In reviewing contracts with our clients, we frequently advise on the various key risk management clauses in a construction contract. Terms governing payment, delays, claim notices, change orders, indemnity and insurance often dominate the discussion. We then have to advise that there are a number of implied obligations that, by law, are read into every contract. This can be a frustrating realization. Not only do you have key terms of which you must be aware, but you also have to worry about what your contract does not say?

Unfortunately, the answer is “yes” if you want to fully understand how your contract will be interpreted and applied to your company’s performance on a project. A fundamental tenet of contract law is that certain “implied” terms and responsibilities exist between two contracting parties even if they are not expressly stated. Implied terms can help fill in the gaps or proverbial cracks in a contract. 

Generally speaking, other than the express terms of the contract, there are other sources of the law forming the contractual relationship on a given job. First, there are statutes and laws that will be read into a contract and which will control over any conflicting contractual term. Second, there are the implied terms that a court (or arbitrator) will read into a contract.
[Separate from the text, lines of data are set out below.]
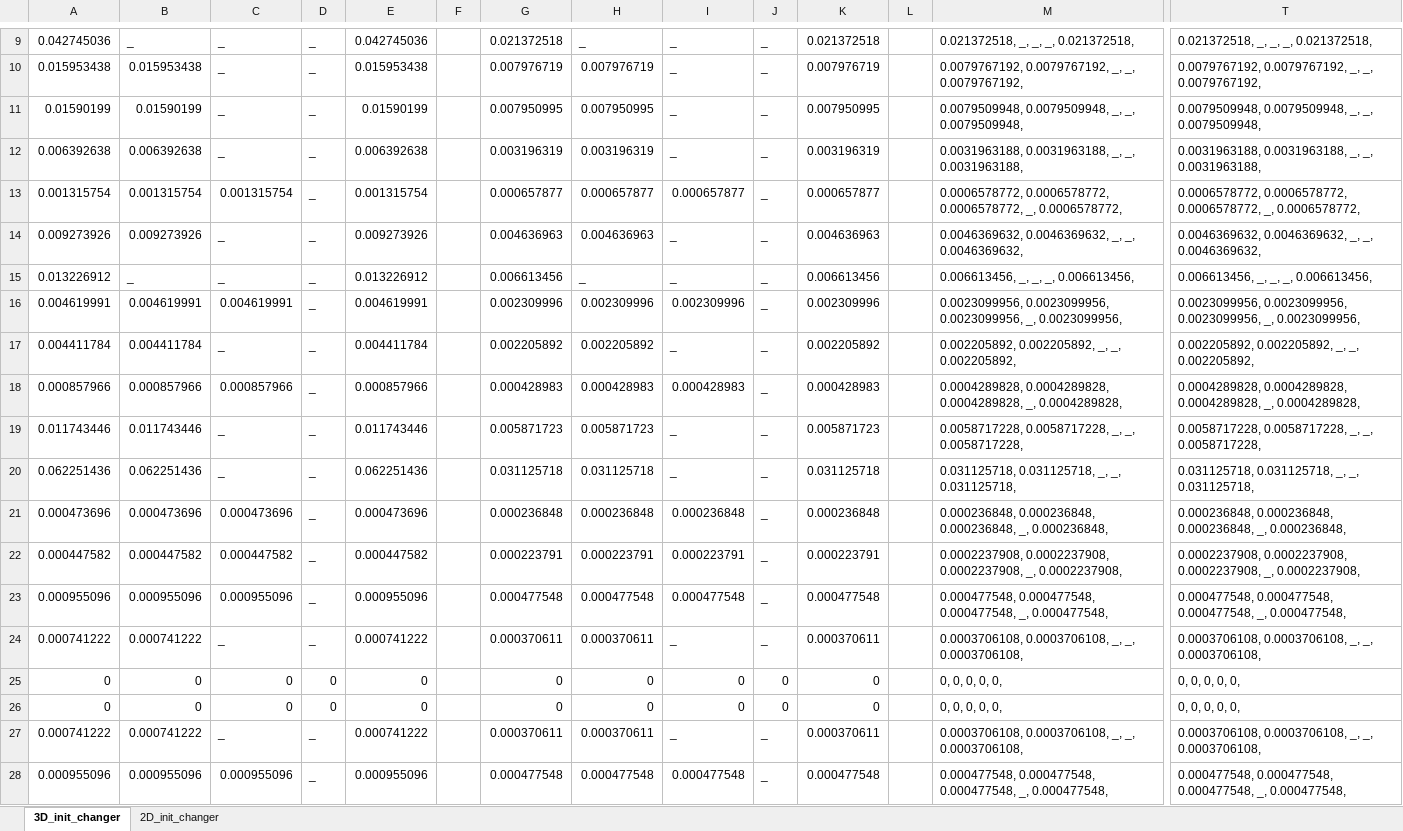
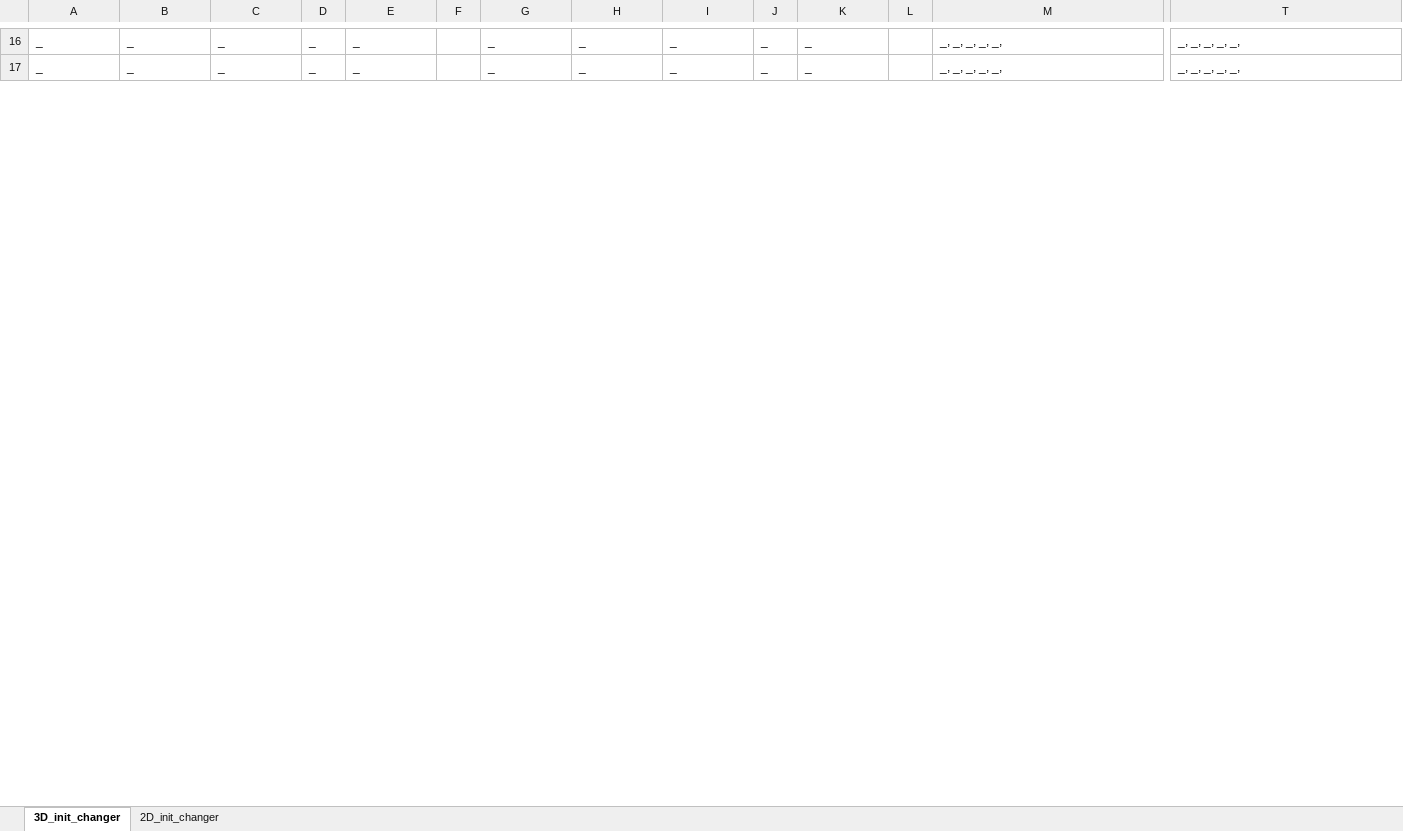
Before and after one commit to NEFSC/READ-EDAB-neusAtlantis, an Excel workbook: R/Init_changer.xlsx, sheet 3D_init_changer, drawn as a sheet; only a part is shown, gaps mark what is left out; values as stored, in another font and other column widths than the file's, no borders; removed rows and columns are numbered as before the commit, all else as after; rows hold the shown columns only; the diff covers the shown part only; the diff names each change by its address in the sheet, - before the commit and + after, or states it on an @@ line.

```diff
--- a/R/Init_changer.xlsx (sheet 3D_init_changer)
+++ b/R/Init_changer.xlsx (sheet 3D_init_changer)
-A16: 0.042745036
+A16: _
-E16: 0.042745036
+E16: _
-G16: 0.021372518
+G16: _
-K16: 0.021372518
+K16: _
-M16: 0.021372518, _, _, _, 0.021372518,
+M16: _, _, _, _, _,
-T16: 0.021372518, _, _, _, 0.021372518,
+T16: _, _, _, _, _,
-row 10: 0.015953438 | 0.015953438 | _ | _ | 0.015953438 |  | 0.007976719 | 0.007976719 | _ | _ | 0.007976719 |  | 0.0079767192, 0.0079767192, _, _, 0.0079767192, | 0.0079767192, 0.0079767192, _, _, 0.0079767192,
-row 11: 0.01590199 | 0.01590199 | _ | _ | 0.01590199 |  | 0.007950995 | 0.007950995 | _ | _ | 0.007950995 |  | 0.0079509948, 0.0079509948, _, _, 0.0079509948, | 0.0079509948, 0.0079509948, _, _, 0.0079509948,
-row 12: 0.006392638 | 0.006392638 | _ | _ | 0.006392638 |  | 0.003196319 | 0.003196319 | _ | _ | 0.003196319 |  | 0.0031963188, 0.0031963188, _, _, 0.0031963188, | 0.0031963188, 0.0031963188, _, _, 0.0031963188,
-row 13: 0.001315754 | 0.001315754 | 0.001315754 | _ | 0.001315754 |  | 0.000657877 | 0.000657877 | 0.000657877 | _ | 0.000657877 |  | 0.0006578772, 0.0006578772, 0.0006578772, _, 0.0006578772, | 0.0006578772, 0.0006578772, 0.0006578772, _, 0.0006578772,
-row 14: 0.009273926 | 0.009273926 | _ | _ | 0.009273926 |  | 0.004636963 | 0.004636963 | _ | _ | 0.004636963 |  | 0.0046369632, 0.0046369632, _, _, 0.0046369632, | 0.0046369632, 0.0046369632, _, _, 0.0046369632,
-A17: 0.013226912
+A17: _
-E17: 0.013226912
+E17: _
-G17: 0.006613456
+G17: _
-K17: 0.006613456
+K17: _
-M17: 0.006613456, _, _, _, 0.006613456,
+M17: _, _, _, _, _,
-T17: 0.006613456, _, _, _, 0.006613456,
+T17: _, _, _, _, _,
-row 16: 0.004619991 | 0.004619991 | 0.004619991 | _ | 0.004619991 |  | 0.002309996 | 0.002309996 | 0.002309996 | _ | 0.002309996 |  | 0.0023099956, 0.0023099956, 0.0023099956, _, 0.0023099956, | 0.0023099956, 0.0023099956, 0.0023099956, _, 0.0023099956,
-row 17: 0.004411784 | 0.004411784 | _ | _ | 0.004411784 |  | 0.002205892 | 0.002205892 | _ | _ | 0.002205892 |  | 0.002205892, 0.002205892, _, _, 0.002205892, | 0.002205892, 0.002205892, _, _, 0.002205892,
-row 18: 0.000857966 | 0.000857966 | 0.000857966 | _ | 0.000857966 |  | 0.000428983 | 0.000428983 | 0.000428983 | _ | 0.000428983 |  | 0.0004289828, 0.0004289828, 0.0004289828, _, 0.0004289828, | 0.0004289828, 0.0004289828, 0.0004289828, _, 0.0004289828,
-row 19: 0.011743446 | 0.011743446 | _ | _ | 0.011743446 |  | 0.005871723 | 0.005871723 | _ | _ | 0.005871723 |  | 0.0058717228, 0.0058717228, _, _, 0.0058717228, | 0.0058717228, 0.0058717228, _, _, 0.0058717228,
-row 20: 0.062251436 | 0.062251436 | _ | _ | 0.062251436 |  | 0.031125718 | 0.031125718 | _ | _ | 0.031125718 |  | 0.031125718, 0.031125718, _, _, 0.031125718, | 0.031125718, 0.031125718, _, _, 0.031125718,
-row 21: 0.000473696 | 0.000473696 | 0.000473696 | _ | 0.000473696 |  | 0.000236848 | 0.000236848 | 0.000236848 | _ | 0.000236848 |  | 0.000236848, 0.000236848, 0.000236848, _, 0.000236848, | 0.000236848, 0.000236848, 0.000236848, _, 0.000236848,
-row 22: 0.000447582 | 0.000447582 | 0.000447582 | _ | 0.000447582 |  | 0.000223791 | 0.000223791 | 0.000223791 | _ | 0.000223791 |  | 0.0002237908, 0.0002237908, 0.0002237908, _, 0.0002237908, | 0.0002237908, 0.0002237908, 0.0002237908, _, 0.0002237908,
-row 23: 0.000955096 | 0.000955096 | 0.000955096 | _ | 0.000955096 |  | 0.000477548 | 0.000477548 | 0.000477548 | _ | 0.000477548 |  | 0.000477548, 0.000477548, 0.000477548, _, 0.000477548, | 0.000477548, 0.000477548, 0.000477548, _, 0.000477548,
-row 24: 0.000741222 | 0.000741222 | _ | _ | 0.000741222 |  | 0.000370611 | 0.000370611 | _ | _ | 0.000370611 |  | 0.0003706108, 0.0003706108, _, _, 0.0003706108, | 0.0003706108, 0.0003706108, _, _, 0.0003706108,
-row 25: 0 | 0 | 0 | 0 | 0 |  | 0 | 0 | 0 | 0 | 0 |  | 0, 0, 0, 0, 0, | 0, 0, 0, 0, 0,
-row 26: 0 | 0 | 0 | 0 | 0 |  | 0 | 0 | 0 | 0 | 0 |  | 0, 0, 0, 0, 0, | 0, 0, 0, 0, 0,
-row 27: 0.000741222 | 0.000741222 | _ | _ | 0.000741222 |  | 0.000370611 | 0.000370611 | _ | _ | 0.000370611 |  | 0.0003706108, 0.0003706108, _, _, 0.0003706108, | 0.0003706108, 0.0003706108, _, _, 0.0003706108,
-row 28: 0.000955096 | 0.000955096 | 0.000955096 | _ | 0.000955096 |  | 0.000477548 | 0.000477548 | 0.000477548 | _ | 0.000477548 |  | 0.000477548, 0.000477548, 0.000477548, _, 0.000477548, | 0.000477548, 0.000477548, 0.000477548, _, 0.000477548,
```
Also changed, not shown: 25 added rows, 7 removed rows, 18 edited cells and cell formats elsewhere in this sheet, formulas that keep their value, R/Scaling_biomass_logfile_output.xlsx, 1 other file.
Third, there is the course of dealing between the parties during the life of the project. A court will look at how the parties treat the contract terms and conditions. While it will not imply terms that contradict express terms of a contract, a court will imply or “read in” such terms if necessary to give meaning to the intentions of the parties. 
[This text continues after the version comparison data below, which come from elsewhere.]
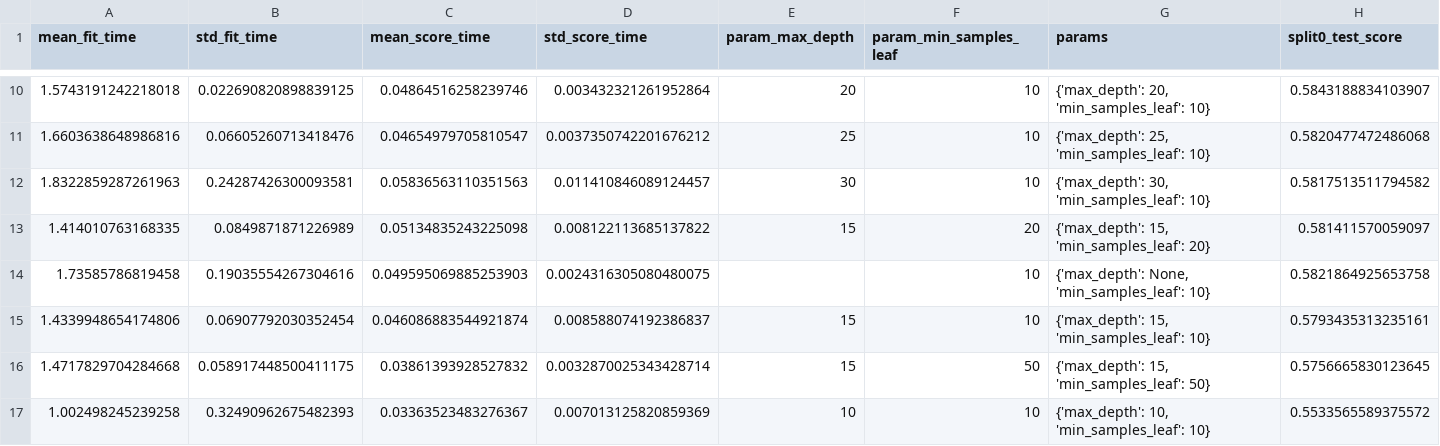
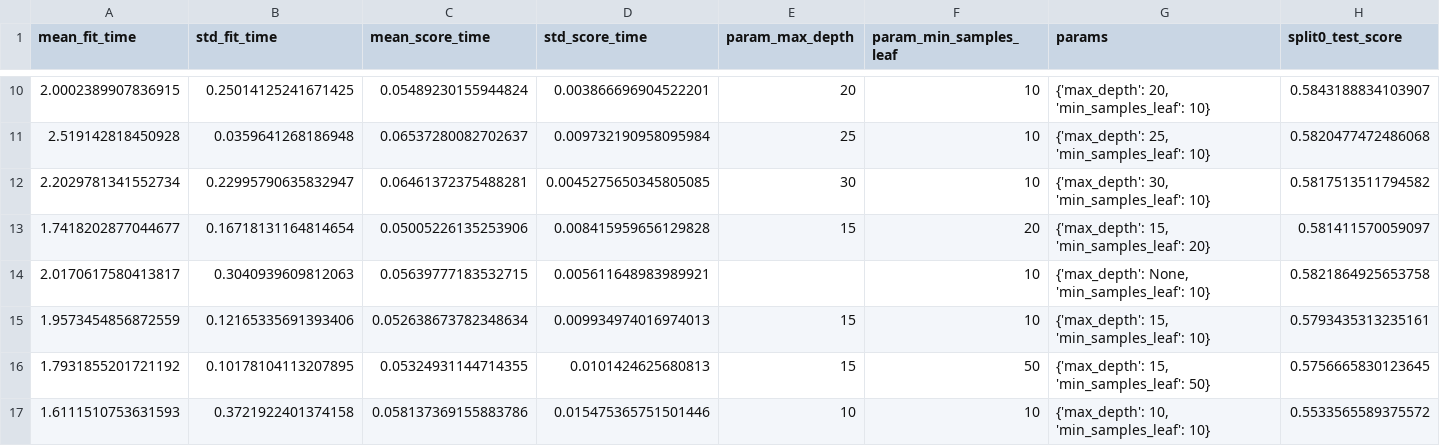
Before and after one commit to chanakaekanayaka/FDM_Airline_Delay_Project, a CSV file: results/decision_tree_grid.csv, drawn as a sheet; only a part is shown, gaps mark what is left out; the diff covers the shown part only; the diff names each change by its address in the sheet, - before the commit and + after, or states it on an @@ line.

```diff
--- a/results/decision_tree_grid.csv
+++ b/results/decision_tree_grid.csv
-A10 (mean_fit_time): 1.5743191242218018
+A10 (mean_fit_time): 2.0002389907836915
-B10 (std_fit_time): 0.022690820898839125
+B10 (std_fit_time): 0.25014125241671425
-C10 (mean_score_time): 0.04864516258239746
+C10 (mean_score_time): 0.05489230155944824
-D10 (std_score_time): 0.003432321261952864
+D10 (std_score_time): 0.003866696904522201
-A11 (mean_fit_time): 1.6603638648986816
+A11 (mean_fit_time): 2.519142818450928
-B11 (std_fit_time): 0.06605260713418476
+B11 (std_fit_time): 0.0359641268186948
-C11 (mean_score_time): 0.04654979705810547
+C11 (mean_score_time): 0.06537280082702637
-D11 (std_score_time): 0.0037350742201676212
+D11 (std_score_time): 0.009732190958095984
-A12 (mean_fit_time): 1.8322859287261963
+A12 (mean_fit_time): 2.2029781341552734
-B12 (std_fit_time): 0.24287426300093581
+B12 (std_fit_time): 0.22995790635832947
-C12 (mean_score_time): 0.05836563110351563
+C12 (mean_score_time): 0.06461372375488281
-D12 (std_score_time): 0.011410846089124457
+D12 (std_score_time): 0.0045275650345805085
-A13 (mean_fit_time): 1.414010763168335
+A13 (mean_fit_time): 1.7418202877044677
-B13 (std_fit_time): 0.0849871871226989
+B13 (std_fit_time): 0.16718131164814654
-C13 (mean_score_time): 0.05134835243225098
+C13 (mean_score_time): 0.05005226135253906
-D13 (std_score_time): 0.008122113685137822
+D13 (std_score_time): 0.008415959656129828
-A14 (mean_fit_time): 1.73585786819458
+A14 (mean_fit_time): 2.0170617580413817
-B14 (std_fit_time): 0.19035554267304616
+B14 (std_fit_time): 0.3040939609812063
-C14 (mean_score_time): 0.049595069885253903
+C14 (mean_score_time): 0.05639777183532715
-D14 (std_score_time): 0.0024316305080480075
+D14 (std_score_time): 0.005611648983989921
-A15 (mean_fit_time): 1.4339948654174806
+A15 (mean_fit_time): 1.9573454856872559
-B15 (std_fit_time): 0.06907792030352454
+B15 (std_fit_time): 0.12165335691393406
-C15 (mean_score_time): 0.046086883544921874
+C15 (mean_score_time): 0.052638673782348634
-D15 (std_score_time): 0.008588074192386837
+D15 (std_score_time): 0.009934974016974013
-A16 (mean_fit_time): 1.4717829704284668
+A16 (mean_fit_time): 1.7931855201721192
-B16 (std_fit_time): 0.058917448500411175
+B16 (std_fit_time): 0.10178104113207895
-C16 (mean_score_time): 0.03861393928527832
+C16 (mean_score_time): 0.05324931144714355
-D16 (std_score_time): 0.0032870025343428714
+D16 (std_score_time): 0.0101424625680813
-A17 (mean_fit_time): 1.002498245239258
+A17 (mean_fit_time): 1.6111510753631593
-B17 (std_fit_time): 0.32490962675482393
+B17 (std_fit_time): 0.3721922401374158
-C17 (mean_score_time): 0.03363523483276367
+C17 (mean_score_time): 0.058137369155883786
-D17 (std_score_time): 0.007013125820859369
+D17 (std_score_time): 0.015475365751501446
```
Also changed, not shown: 40 edited cells elsewhere in this file, results/decision_tree_results.csv, results/logistic_regression_results.csv, 3 other files.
Laws and codes existing at the time and place of the making of the contract are considered implied terms of the contract documents. The parties are presumed to have understood the law at the time they entered into a contract. Generally, all laws in force on the date of the agreement form a part of the agreement without any express statement to that effect. A problem may arise when a law or code is enacted after the execution of a contract. Absent language demonstrating the parties clearly allocated for such a risk, the change in code will generally not be deemed to be included as a term of the contract. Obviously, this result under the law is not a free license to ignore changes in the law or technical codes. Another consideration is to provide for a change order and price increase if compliance with a change in the law or code increases the cost of performance.

Additionally, where there is a conflict between the terms of a contract document and the requirements of a statute, the requirements of the statute will always prevail. For example, if the state mechanic’s lien statute prohibits no-lien contracts on commercial jobs, then a contractual attempt to create such a no-lien contract would conflict with the statute and the provision would not control. Another example lies in the payment or performance bond that contains terms that conflict with a public works statute, such as an attempt to shorten the time period for asserting a bond claim. In short, contracting parties must always comply with statutes.


Standards of “custom and usage” are frequently applied by courts to resolve contract interpretation disputes. A court will consider standard practices in the industry in an effort to determine whether a party’s particular course of conduct was accepted or anticipated by the parties to the agreement. The law generally holds that when considering the standard of “custom and usage,” a party who is carrying on a known usage in a trade is deemed to have contracted with reference to the usage, unless the contrary clearly appears. 

The impact of geography can be equally important. Although there are state and national standards common to all construction, what is standard practice or “custom” in one city, state or region of the country may be different than another city, state or region. In a dispute involving defective work, for example, a contractor may introduce evidence of its standard practice for its trade or in the region where the work was performed. More typically, “custom and usage” may be used to aid in the interpretation of contract documents and specifications to show that a particular word or phrase has a customary technical meaning in the trade. However, there are caveats to this standard. The custom and usage must be well-established, certain, uniform and reasonable. Such standards may not carry the same persuasive weight as other forms of evidence, such as course of dealing.


Although it may seem as if logic and reason do not often carry the day in litigation, courts frequently use standards of reasonableness when resolving disputes. Courts will seek to find what is fair, just, and sensible. Implied terms must, by definition, be reasonable. For example, where parties have failed to agree on a price for the performance of work, a judge will likely find an implied agreement to pay the reasonable value of the work. Likewise, where contracting parties have failed to specify a time for performance, the court will likely find that performance was due within a reasonable time.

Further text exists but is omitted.